Give the entries again exactly; drop the pictures.

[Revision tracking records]
§ §
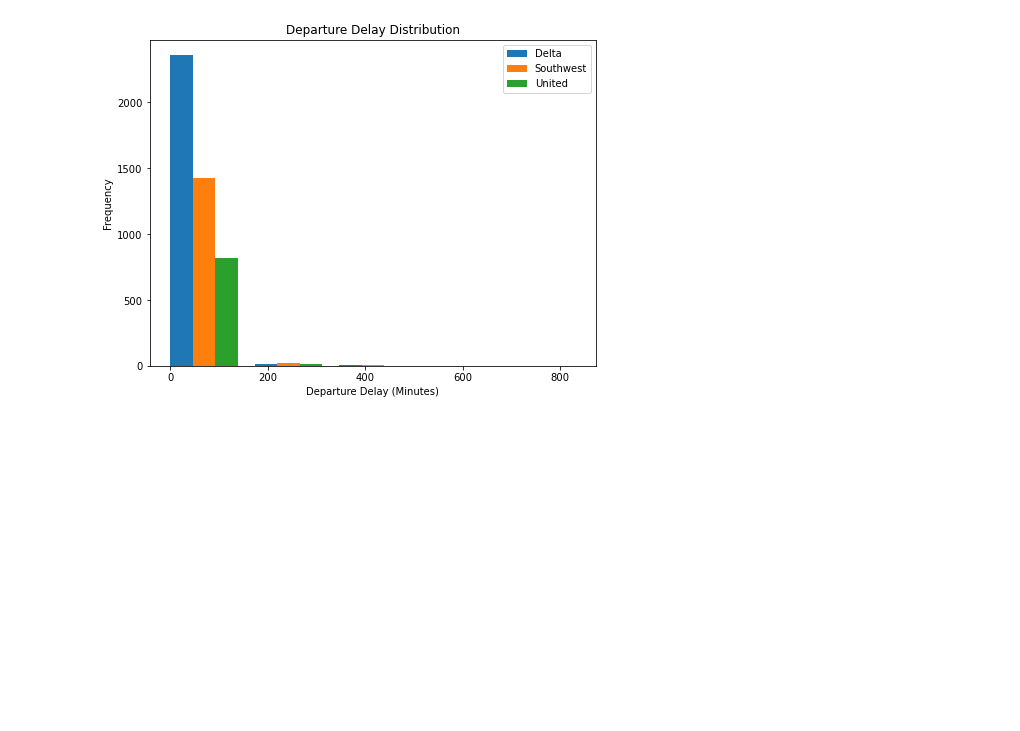
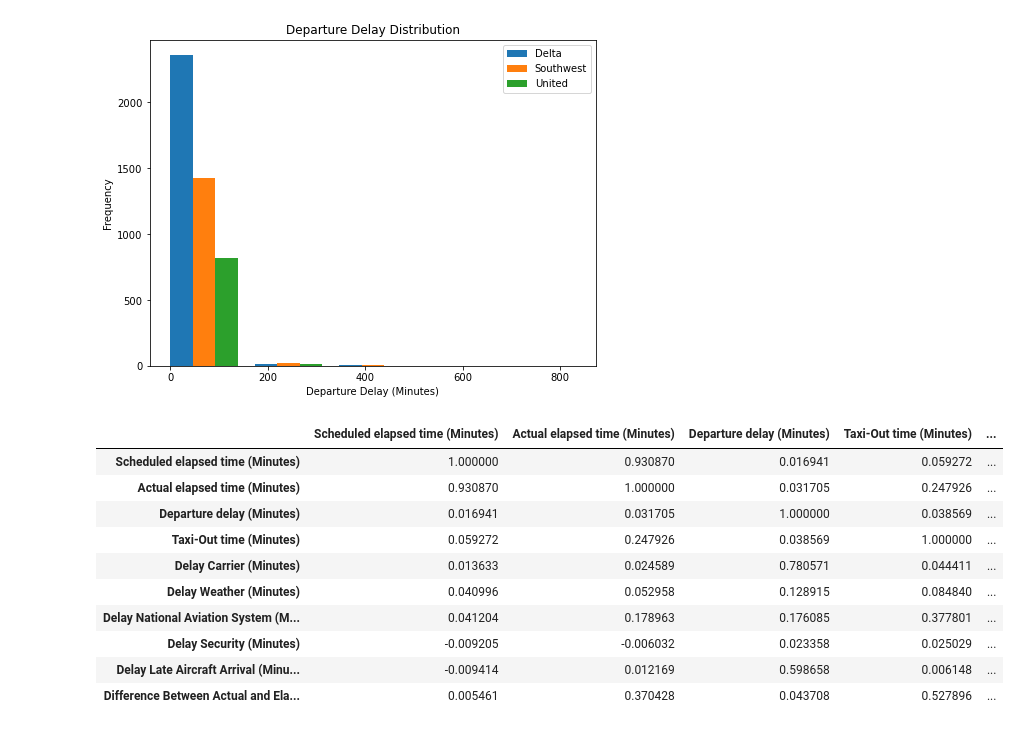
Before and after one commit to rachit0907/FlightPredictions, a Jupyter notebook: current.ipynb, the cells around one changed output. Cells and saved outputs as stored; diff of their text form; code cells hidden in the pictures; blank space fills up the shorter version.

```diff
--- a/current.ipynb
+++ b/current.ipynb
@@ -237,3 +237,19 @@ plt.legend()
 plt.show()
 # %% [output]
 [figure]
+# %%
+dataframe_new_columns.columns
+dataframe_just_numbers_that_can_be_correlated = dataframe_new_columns.drop(columns=['Carrier Code', 'Date (MM/DD/YYYY)',  'Destination Airport','Flight Number', 'Tail Number','Scheduled departure time', 'Actual departure time','Wheels-off time' ])
+dataframe_just_numbers_that_can_be_correlated.corr()
+# %% [output]
+|  | Scheduled elapsed time (Minutes) | Actual elapsed time (Minutes) | Departure delay (Minutes) | Taxi-Out time (Minutes) | ... |
+| Scheduled elapsed time (Minutes) | 1.000000 | 0.930870 | 0.016941 | 0.059272 | ... |
+| Actual elapsed time (Minutes) | 0.930870 | 1.000000 | 0.031705 | 0.247926 | ... |
+| Departure delay (Minutes) | 0.016941 | 0.031705 | 1.000000 | 0.038569 | ... |
+| Taxi-Out time (Minutes) | 0.059272 | 0.247926 | 0.038569 | 1.000000 | ... |
+| Delay Carrier (Minutes) | 0.013633 | 0.024589 | 0.780571 | 0.044411 | ... |
+| Delay Weather (Minutes) | 0.040996 | 0.052958 | 0.128915 | 0.084840 | ... |
+| Delay National Aviation System (M... | 0.041204 | 0.178963 | 0.176085 | 0.377801 | ... |
+| Delay Security (Minutes) | -0.009205 | -0.006032 | 0.023358 | 0.025029 | ... |
+| Delay Late Aircraft Arrival (Minu... | -0.009414 | 0.012169 | 0.598658 | 0.006148 | ... |
+| Difference Between Actual and Ela... | 0.005461 | 0.370428 | 0.043708 | 0.527896 | ... |
```
Also changed, not shown: parts of 1 cell of this notebook.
§ §
Task answer:
Before and after one commit to rachit0907/FlightPredictions, a Jupyter notebook: current.ipynb, the cells around one changed output. Cells and saved outputs as stored; diff of their text form; code cells hidden in the pictures; blank space fills up the shorter version.

```diff
--- a/current.ipynb
+++ b/current.ipynb
@@ -237,3 +237,19 @@ plt.legend()
 plt.show()
 # %% [output]
 [figure]
+# %%
+dataframe_new_columns.columns
+dataframe_just_numbers_that_can_be_correlated = dataframe_new_columns.drop(columns=['Carrier Code', 'Date (MM/DD/YYYY)',  'Destination Airport','Flight Number', 'Tail Number','Scheduled departure time', 'Actual departure time','Wheels-off time' ])
+dataframe_just_numbers_that_can_be_correlated.corr()
+# %% [output]
+|  | Scheduled elapsed time (Minutes) | Actual elapsed time (Minutes) | Departure delay (Minutes) | Taxi-Out time (Minutes) | ... |
+| Scheduled elapsed time (Minutes) | 1.000000 | 0.930870 | 0.016941 | 0.059272 | ... |
+| Actual elapsed time (Minutes) | 0.930870 | 1.000000 | 0.031705 | 0.247926 | ... |
+| Departure delay (Minutes) | 0.016941 | 0.031705 | 1.000000 | 0.038569 | ... |
+| Taxi-Out time (Minutes) | 0.059272 | 0.247926 | 0.038569 | 1.000000 | ... |
+| Delay Carrier (Minutes) | 0.013633 | 0.024589 | 0.780571 | 0.044411 | ... |
+| Delay Weather (Minutes) | 0.040996 | 0.052958 | 0.128915 | 0.084840 | ... |
+| Delay National Aviation System (M... | 0.041204 | 0.178963 | 0.176085 | 0.377801 | ... |
+| Delay Security (Minutes) | -0.009205 | -0.006032 | 0.023358 | 0.025029 | ... |
+| Delay Late Aircraft Arrival (Minu... | -0.009414 | 0.012169 | 0.598658 | 0.006148 | ... |
+| Difference Between Actual and Ela... | 0.005461 | 0.370428 | 0.043708 | 0.527896 | ... |
```
Also changed, not shown: parts of 1 cell of this notebook.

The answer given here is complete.